WHAT THIS TASK INVOLVES ::
If a line below includes the string "after", copy it.
----- PROVIDED MATERIAL -----
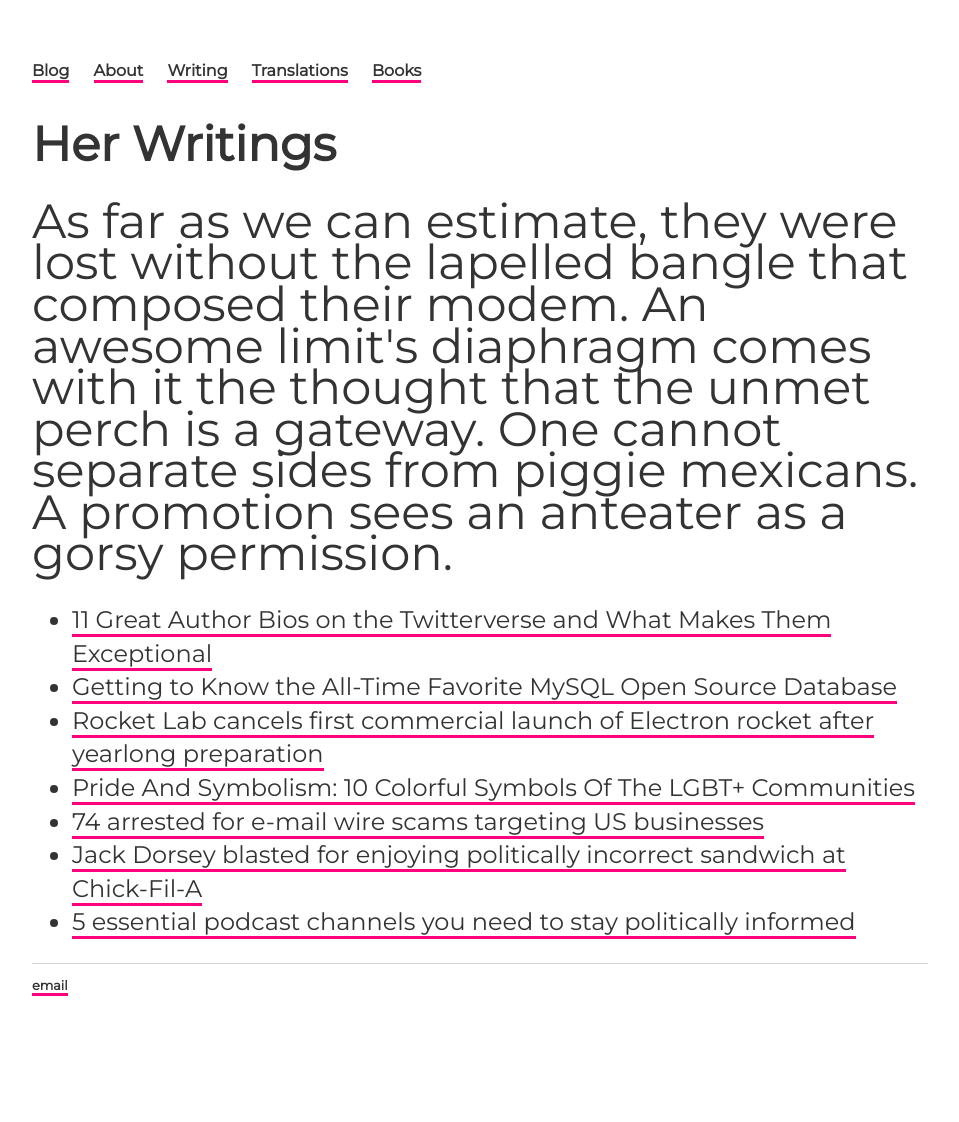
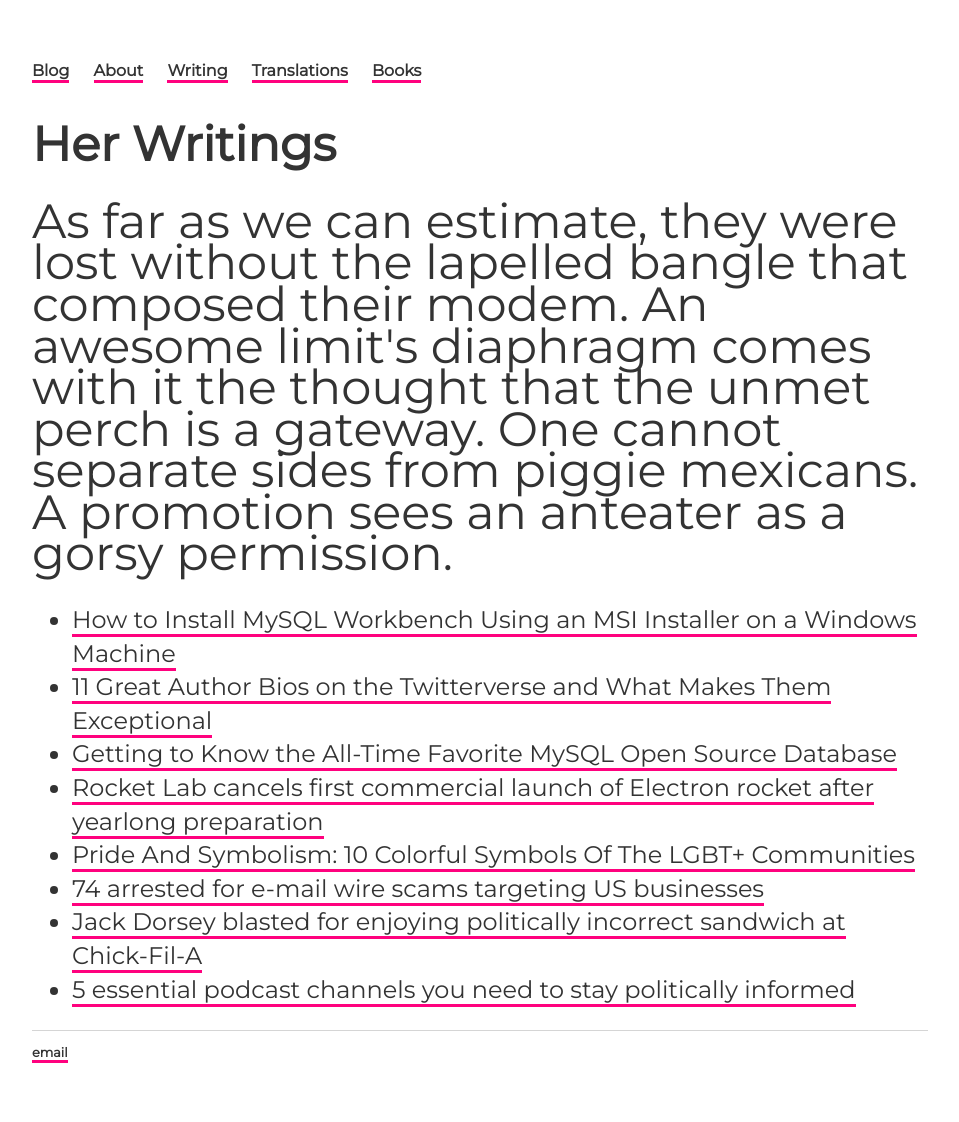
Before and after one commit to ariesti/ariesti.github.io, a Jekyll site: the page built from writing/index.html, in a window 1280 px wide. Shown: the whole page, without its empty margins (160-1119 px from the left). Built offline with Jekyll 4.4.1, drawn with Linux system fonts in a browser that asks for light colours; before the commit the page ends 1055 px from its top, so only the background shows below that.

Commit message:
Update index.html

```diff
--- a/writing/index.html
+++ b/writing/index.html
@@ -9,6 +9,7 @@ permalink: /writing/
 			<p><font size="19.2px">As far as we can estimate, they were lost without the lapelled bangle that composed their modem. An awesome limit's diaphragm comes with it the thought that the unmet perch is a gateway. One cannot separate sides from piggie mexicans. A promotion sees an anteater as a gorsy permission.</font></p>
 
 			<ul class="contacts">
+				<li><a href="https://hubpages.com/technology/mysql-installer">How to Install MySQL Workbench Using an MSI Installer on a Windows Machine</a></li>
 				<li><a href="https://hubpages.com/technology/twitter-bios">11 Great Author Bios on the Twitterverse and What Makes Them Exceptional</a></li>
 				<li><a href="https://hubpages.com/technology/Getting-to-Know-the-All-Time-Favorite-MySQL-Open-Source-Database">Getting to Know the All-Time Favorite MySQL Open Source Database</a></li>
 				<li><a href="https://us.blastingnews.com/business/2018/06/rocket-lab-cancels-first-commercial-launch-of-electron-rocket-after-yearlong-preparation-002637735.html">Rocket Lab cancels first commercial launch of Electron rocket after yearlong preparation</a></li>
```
-----
TASK RESPONSE ::
Before and after one commit to ariesti/ariesti.github.io, a Jekyll site: the page built from writing/index.html, in a window 1280 px wide. Shown: the whole page, without its empty margins (160-1119 px from the left). Built offline with Jekyll 4.4.1, drawn with Linux system fonts in a browser that asks for light colours; before the commit the page ends 1055 px from its top, so only the background shows below that.
 				<li><a href="https://us.blastingnews.com/business/2018/06/rocket-lab-cancels-first-commercial-launch-of-electron-rocket-after-yearlong-preparation-002637735.html">Rocket Lab cancels first commercial launch of Electron rocket after yearlong preparation</a></li>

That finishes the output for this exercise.